To make your trip to Rio de Janeiro unique, be sure to add these 5 things to do and see to your travel list


Rio de Janeiro landscape

Rio De Janeiro is one of the most visited cities in the Southern hemisphere. Why? Because it’s beautiful
It is also a huge metropolis and despite its peculiar geology, with hills, mountains, and forest inside the metropolitan area, Rio is one of the largest and most populated cities in the world. You could feel downhearted choosing all alone what to see and what to do in this immense city.

We are here for this reason!

We choose to select only Rio de Janeiro highlights in order to give a clear and simple map of the city to everyone.  Only five places you MUST see, no more, no less

Before you read the article, take a look at this Rio de Janeiro Highlights Tour on Globol!

1) Christ The Redeemer

Rio Christ the redeemer

This is not just a symbol for Rio, but for the Brasil as a whole. We can say that Christ the Redeemer is a symbol for the Latin-American Christianity as large. You simply can't come to Rio and do not pay respect to its protector.
Christ the Redeemer statue is a colossus 38 meters tall (eight meters are the pedestal), designed by French sculptor Paul Landowski and built by Brazilian engineer Heitor da Silva Costa, between 1922 and 1931. 
It is located on the top of Corcovado mountain, at 700 meters high.  Christ overlooks the city, with his arms open, in a forgiving posture.
There are many giant statues of Christs all around the world, inspired by the Redeemer of Rio: Wikipedia lists more than thirty sculptures!
In recent years, they restored the statue to make it in perfect shape for 2016 Olympic games. Some stunning pictures show how little is the man in front of Christ.

2) Copacabana

copacabana beach
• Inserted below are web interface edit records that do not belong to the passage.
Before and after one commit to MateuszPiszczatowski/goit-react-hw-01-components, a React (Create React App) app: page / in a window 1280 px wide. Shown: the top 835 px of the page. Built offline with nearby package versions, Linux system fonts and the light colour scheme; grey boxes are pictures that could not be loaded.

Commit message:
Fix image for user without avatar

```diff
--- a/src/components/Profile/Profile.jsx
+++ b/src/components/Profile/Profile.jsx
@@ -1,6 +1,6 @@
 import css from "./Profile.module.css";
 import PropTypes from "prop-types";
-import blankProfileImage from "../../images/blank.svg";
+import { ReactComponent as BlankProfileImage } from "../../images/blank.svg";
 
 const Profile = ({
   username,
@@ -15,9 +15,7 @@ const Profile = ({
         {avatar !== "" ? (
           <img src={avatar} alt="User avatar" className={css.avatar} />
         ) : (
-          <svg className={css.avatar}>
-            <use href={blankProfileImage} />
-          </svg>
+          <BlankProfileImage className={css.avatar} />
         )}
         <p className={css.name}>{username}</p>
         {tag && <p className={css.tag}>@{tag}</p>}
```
Copacabana is another place "larger than life": just hearing the name makes you imagine an entire lifestyle, a neverending holiday by the sea, chilling out on wonderful beaches.  Copacabana it's not just a beach, but a whole district where over 160.000 people live. And it is a quite peculiar one. You have the sea, then the beach, then the promenade (designed by the great Brazilian architect designed by Roberto Burle Marx) and then a forest of tall residential buildings, eleven to thirteen stories high, built next to each other. 
Copacabana it's not the classic "town-by-the-sea", with small white pale houses, the old port, and the fishermen village: Copacabana is the metropolis merging with the sea. 
You should come here to see how people can manage to live the regular, metropolitan life, with this tropical paradise just a few steps away!

3) Sugarloaf Mountain
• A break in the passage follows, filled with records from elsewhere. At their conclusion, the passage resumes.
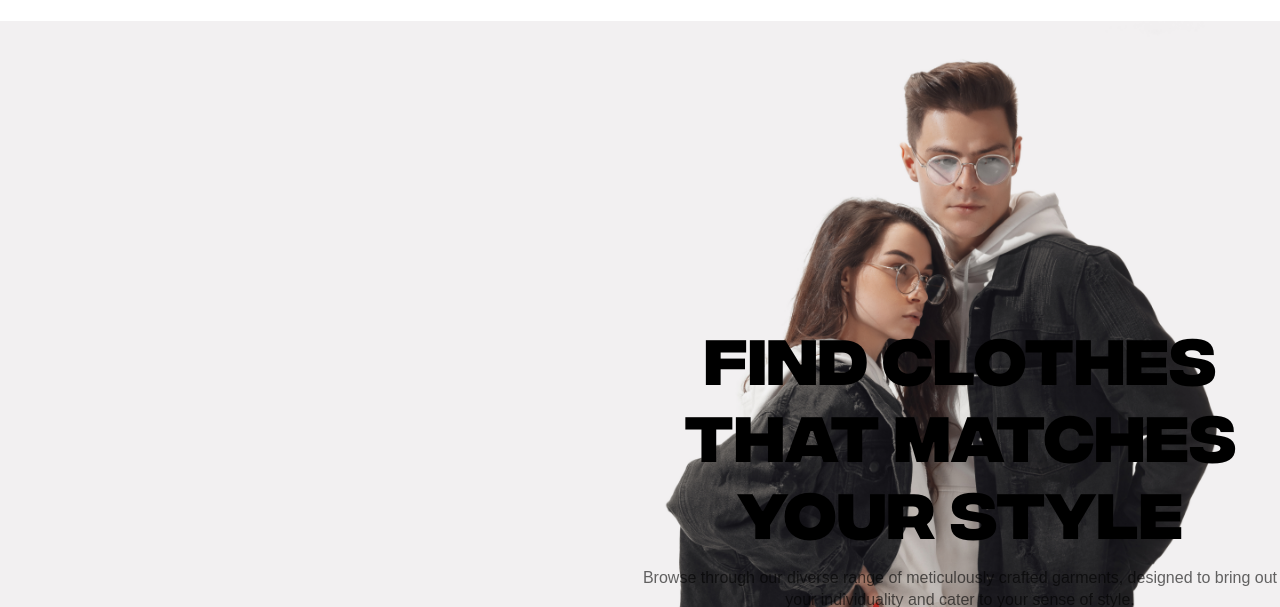
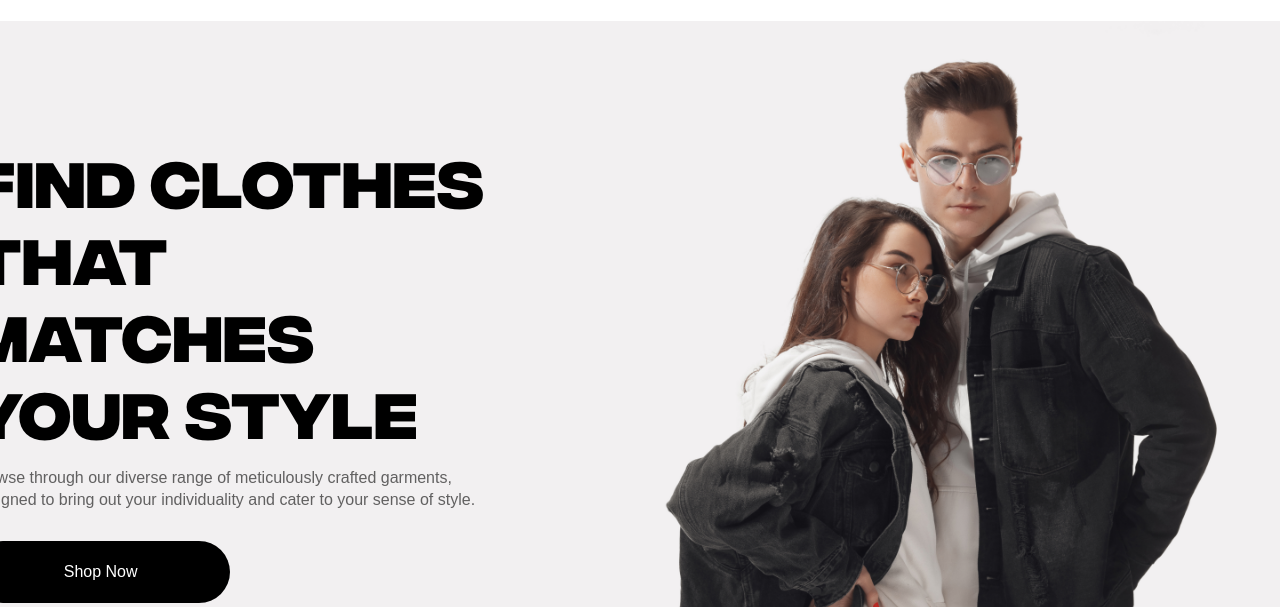
Before and after one commit to claracjz/shop.co, a plain HTML site: page index.html in a window 1280 px wide. Shown: the part 118-725 px from the top of the page. Drawn offline with nearby package versions, Linux system fonts and the light colour scheme.

Commit message:
banner modification

```diff
--- a/css/styles.css
+++ b/css/styles.css
@@ -94,23 +94,21 @@ nav {
 
 .banner {
     width: 100%;
-    height: auto;
     display: flex;
     flex-direction: column;
     align-items: center;
     justify-content: center;
     position: relative;
-    overflow: hidden;
 }
 
 .banner-content {
     display: flex;
     flex-direction: column;
     position: absolute;
-    top: 50%;
-    left: 50%;
-    transform: translateX(-50%, -50%);
-    text-align: center;
+    top: 20%;
+    right: 60%;
+    padding-left: 60px;
+
 }
 
 .banner-content h1 {
```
sugarloaf mountain

At the mouth of Guanabara Bay on a peninsula, out into the Atlantic Ocean, in front of Rio, there's a weird shaped mountain. 
It's the Sugarloaf Mountain, another symbol for the community, a distinctive landmark you can admire from everywhere. 
The name "Sugarloaf" was coined in the 16th century because the configuration of the mountain resembles the one of a traditional shape of concentrated refined loaf sugar.
In 2012 became a World Heritage site protected by UNESCO. The Sugarloaf Mountain is famous mainly because its panoramic cableway, inaugurated over 100 years ago. From there, you can enjoy breathtaking views of the city, an experience you can't miss no matter what. 

4) Urca District
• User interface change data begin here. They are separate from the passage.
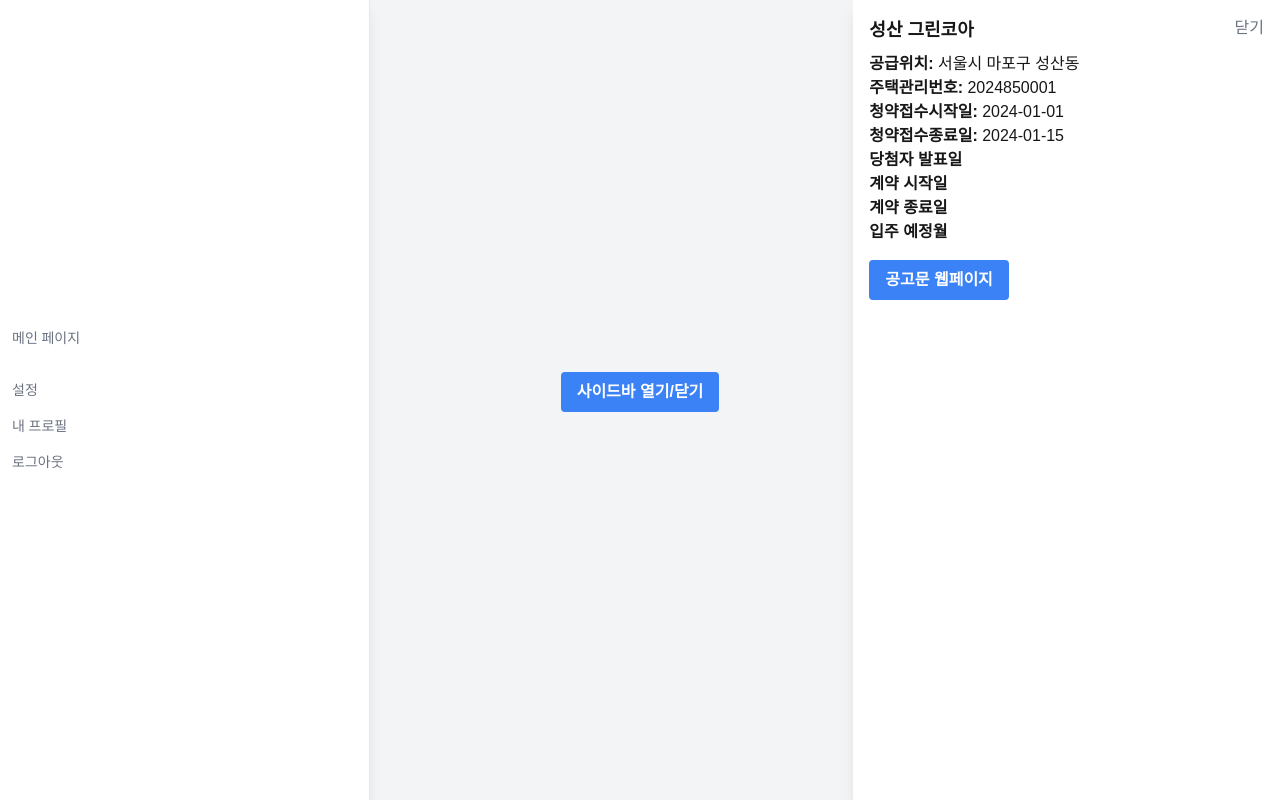
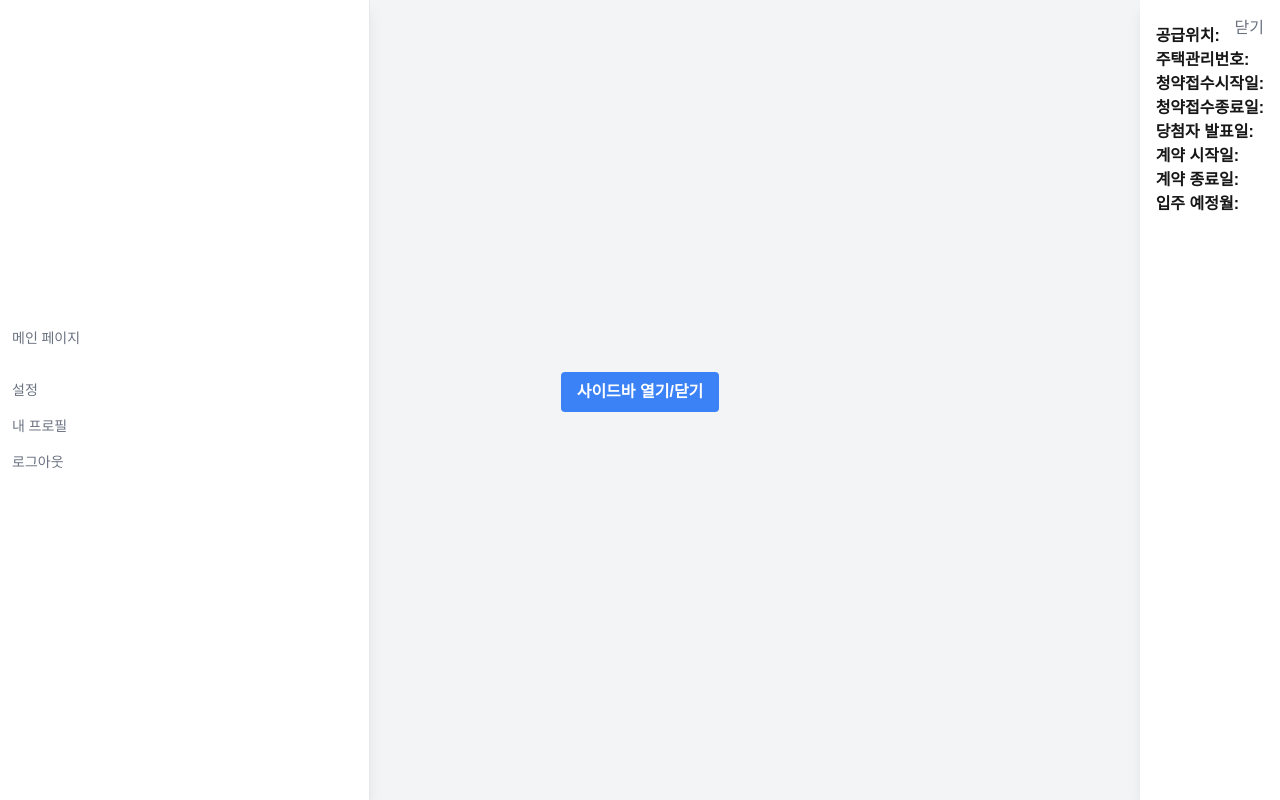
Before and after one commit to foreverfl/naver-map-demo, a Next.js app: page /pages/test/siderbar in a window 1280 px wide. Built offline with nearby package versions, Linux system fonts and the light colour scheme.

Commit message:
fix: link sidebar

```diff
--- /dev/null
+++ b/app/pages/api/geocode.js
@@ -0,0 +1,41 @@
+export default async function handler(req, res) {
+  const { address } = req.query;
+  const clientId = process.env.NEXT_PUBLIC_NAVER_MAP_CLIENT_ID; // 환경 변수에서 가져옴
+  const clientSecret = process.env.NEXT_PUBLIC_NAVER_MAP_CLIENT_SECRET;
+
+  if (!address) {
+    return res.status(400).json({ error: "주소기 필요합니다!!" });
+  }
+
+  if (!clientId || !clientSecret) {
+    console.error("환경 변수 설정 오류");
+    return res.status(500).json({
+      error: "서버 환경 변수 설정이 필요.",
+    });
+  }
+
+  const url = `https://naveropenapi.apigw.ntruss.com/map-geocode/v2/geocode?query=${encodeURIComponent(
+    address
+  )}`;
+  console.log("네이버 API 요청 URL:", url);
+
+  try {
+    const response = await fetch(url, {
+      headers: {
+        "X-NCP-APIGW-API-KEY-ID": process.env.NEXT_PUBLIC_NAVER_MAP_CLIENT_ID,
+        "X-NCP-APIGW-API-KEY": process.env.NEXT_PUBLIC_NAVER_MAP_CLIENT_SECRET,
+      },
+    });
+    console.log("응답 상태 코드:", response.status); // 응답 코드 출력
+
+    if (!response.ok) {
+      throw new Error(`Geocode API 요청실패: ${response.status}`);
+    }
+    const data = await response.json();
+    console.log("네이버 API 응답 데이터:", data);
+    return res.status(200).json(data); // 클라이언트로 데이터 반환
+  } catch (error) {
+    console.error("Geocode 요청 실패:", error.message || error);
+    return res.status(500).json({ error: "Geocoding 요청 실패" });
+  }
+}
--- a/components/Main.jsx
+++ b/components/Main.jsx
@@ -3,20 +3,49 @@
 import React, { useState, useCallback } from "react";
 import NaverMap from "@/components/NaverMap";
 import MapMarker from "@/components/MapMaker";
+import Sidebar from "@/components/Siderbar";
+
 
 export default function Main() {
   const [map, setMap] = useState(null); // 지도 객체를 저장하는 상태
+  const [selectedMarker, setSelectedMarker] = useState(null); // 선택된 마커 데이터
+  const [isSidebarOpen, setSidebarOpen] = useState(false); // 사이드바 열림 상태
+
+
+
 
   const handleMapLoad = useCallback((mapInstance) => {
     setMap(mapInstance);
   }, []);
+
+ // 마커 클릭 핸들러
+ const handleMarkerClick = (data) => {
+  setSelectedMarker(data); // 클릭된 마커 데이터 저장
+  setSidebarOpen(true); // 사이드바 열기
+};
+
+// 사이드바 닫기 핸들러
+const closeSidebar = () => {
+  setSidebarOpen(false); // 사이드바 닫기
+  setSelectedMarker(null); // 선택된 마커 데이터 초기화
+}
 
   return (
     <div>
       {/* NaverMap에서 map 객체를 생성하고 onMapLoad로 전달 */}
       <NaverMap onMapLoad={handleMapLoad} />
       {/* map 객체가 있을 경우에만 MapMarker를 렌더링 */}
-      {map && <MapMarker map={map} />}
+      {map && <MapMarker map={map}onMarkerClick={handleMarkerClick} />}
+      {/* 사이드바 렌더링 */}
+      {isSidebarOpen && (
+        <Sidebar
+          isOpen={isSidebarOpen}
+          details={selectedMarker}
+          onClose={closeSidebar}
+        />
+      )}
+
+
     </div>
   );
 }
--- a/components/MapMaker.jsx
+++ b/components/MapMaker.jsx
@@ -1,6 +1,6 @@
 import React, { useCallback, useEffect } from "react";
 
-const MapMaker = ({ map }) => {
+const MapMaker = ({ map ,onMarkerClick }) => {
   // API 데이터 가져오기
   const fetchData = useCallback(async () => {
     const url = `https://api.odcloud.kr/api/ApplyhomeInfoDetailSvc/v1/getPblPvtRentLttotPblancDetail?page=1&perPage=100&serviceKey=${process.env.NEXT_PUBLIC_HOUSE_API_KEY}`;
@@ -58,7 +58,13 @@ const MapMaker = ({ map }) => {
     const data = await fetchData(); // API 데이터 가져오기
 
     if (data.length > 0) {
-      const { HOUSE_MANAGE_NO, HOUSE_NM, HSSPLY_ADRES } = data[0];
+      const { HOUSE_MANAGE_NO, HOUSE_NM, HSSPLY_ADRES,SUBSCRPT_RCEPT_BGNDE,
+        SUBSCRPT_RCEPT_ENDDE,
+        PRZWNER_PRESNATN_DE,
+        CNTRCT_CNCLS_BGNDE,
+        CNTRCT_CNCLS_ENDDE,
+        MVN_PREARNGE_YM,
+        PBLANC_URL, } = data[0];
 
       // 주소를 위도/경도로 변환
       const coordinates = await geocodeAddress(HSSPLY_ADRES);
@@ -72,10 +78,26 @@ const MapMaker = ({ map }) => {
 
         // 마커 클릭 이벤트
         marker.addListener("click", () => {
+          console.log("마커 클릭됨!",{
+            houseManageNo: HOUSE_MANAGE_NO,
+    houseName: HOUSE_NM,
+    address: HSSPLY_ADRES,
+          });
+
           onMarkerClick({
             houseManageNo: HOUSE_MANAGE_NO,
             houseName: HOUSE_NM,
             address: HSSPLY_ADRES,
+            houseManageNo: HOUSE_MANAGE_NO,
+            houseName: HOUSE_NM,
+            address: HSSPLY_ADRES,
+            subscrptRceptBgnde: SUBSCRPT_RCEPT_BGNDE,
+            subscrptRceptEndde: SUBSCRPT_RCEPT_ENDDE,
+            przwnerPresnatnDe: PRZWNER_PRESNATN_DE,
+            cntrctCnclsBgnde: CNTRCT_CNCLS_BGNDE,
+            cntrctCnclsEndde: CNTRCT_CNCLS_ENDDE,
+            mvnPrearngeYm: MVN_PREARNGE_YM,
+            pblanc_url: PBLANC_URL
           });
         });
 
--- a/components/MapWithSidebar.jsx
+++ b/components/MapWithSidebar.jsx
@@ -10,6 +10,7 @@ const MapWithSidebar = ({map}) => {
 
     //마크 클릭 이벤트
     const handledMarkerClick = (data) => {
+        console.log("클릭된 마커 데이터:", data);
         setDetails(data);// 전달받은 데이터 저장
         setSidebarOpen(true);// 사이드바 열기
     };
--- a/components/Siderbar.jsx
+++ b/components/Siderbar.jsx
@@ -1,60 +1,48 @@
+"use client";
+
 import React from "react";
 
 const Sidebar = ({isOpen, details, onClose}) => {
+  console.log("Sidebar 데이터:", details);
+
     return(
         <div
         //사이드바를 화면 오른쪽에 고정.너비는 화면의 1/3, 높이는 전체 화면에 맞춤.
         //bg-white: 흰색 배경.
         //shadow-lg: 그림자 효과
-        className={`fixed top-0 right-0 w-1/3 h-full bg-white shadow-lg transform ${
+        className={`fixed top-0 right-0 w-300px h-full bg-white shadow-lg transform ${
             isOpen ? "translate-x-0" : "translate-x-full"
           } transition-transform duration-300 z-50`}
           >
-            <butoon
+            <button
             //버튼 오른쪽 상단
             className="absolute top-4 right-4 text-gray-500 hover:text-gray-700"
             onClick={onClose}
             >
                 닫기
-            </butoon>
+            </button>
 
             <div className="p-4">
             {details?(
                 <>
-                <h2 className="text-lg font-bold mb-2">{details.HOUSE_NM}</h2>
-            <p>
-              <strong>공급위치:</strong> {details.HSSPLY_ADRES}
-            </p>
-            <p>
-              <strong>주택관리번호:</strong> {details.HOUSE_MANAGE_NO}
-            </p>
-            <p>
-              <strong>청약접수시작일:</strong> {details.SUBSCRPT_RCEPT_BGNDE}
-            </p>
-            <p>
-              <strong>청약접수종료일:</strong> {details.SUBSCRPT_RCEPT_ENDDE}
-            </p>
-            <p>
-                <strong>당첨자 발표일</strong>{details.PRZWNER_PRESNATN_DE}
-            </p>
-            <p>
-                <strong>계약 시작일</strong>{details.CNTRCT_CNCLS_BGNDE}
-            </p>
-            <p>
-                <strong>계약 종료일</strong>{details.CNTRCT_CNCLS_ENDDE}
-            </p>
-            <p>
-                <strong>입주 예정월</strong>{details.MVN_PREARNGE_YM}
-            </p>
+             <h2 className="text-lg font-bold mb-2">{details.houseName}</h2>
+            <p><strong>공급위치:</strong> {details.address}</p>
+            <p><strong>주택관리번호:</strong> {details.houseManageNo}</p>
+            <p><strong>청약접수시작일:</strong> {details.subscrptRceptBgnde}</p>
+            <p><strong>청약접수종료일:</strong> {details.subscrptRceptEndde}</p>
+            <p><strong>당첨자 발표일:</strong> {details.przwnerPresnatnDe}</p>
+            <p><strong>계약 시작일:</strong> {details.cntrctCnclsBgnde}</p>
+            <p><strong>계약 종료일:</strong> {details.cntrctCnclsEndde}</p>
+            <p><strong>입주 예정월:</strong> {details.mvnPrearngeYm}</p>
             {/*
             <p>
                 <strong>예시</strong>{details.SUBSCRPT_RCEPT_ENDDE}
             </p>
            */}
-           {details.PUBLIC_URL && (
+           {details.pblanc_url && (
             <div className="mt-4">
                 <a
-                href={details.PUBLIC_URL}
+                href={details.pblanc_url}
                 target="_blank"
                 rel="noopener noreferrer"
                  className="inline-block px-4 py-2 bg-blue-500 text-white font-bold rounded hover:bg-blue-600"
```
URCA district

At the foot of the Sugarloaf Mountain, there is the Urca District a historical residential area immersed in the green vegetation
Here you can feel how the geology of Rio did influence the urbanistic and the way of life. Seems like houses and districts did grow where they could, and Urca is a perfect example. It is a very wealthy district and its history dates back for centuries. The Fortaleza de São João was the first Portuguese settlement in Rio and was established in 1565.
This is a unique face of Rio, the one well sheltered by the mountain and in harmony with nature. 

5) Santa Teresa District

Santa Teresa district

This is another historic district in Rio you can't miss. It does not have roots as ancient as Urca, still, it was built more than two centuries ago, around the Santa Teresa Convent. Santa Teresa District has been just a regular high-class neighborhood for decades, until artists, intellectuals and academics fell in love whit it. Now it is known as Rio's Montmartre and you can spot the bohemian lifestyle everywhere. 
The place is a must-see for its wonderful architecture but also because here you can find some great exhibitions, including works of artist such as Matisse, Jean Metzinger, Eliseu Visconti, Di Cavalcanti, and Candido Portinari.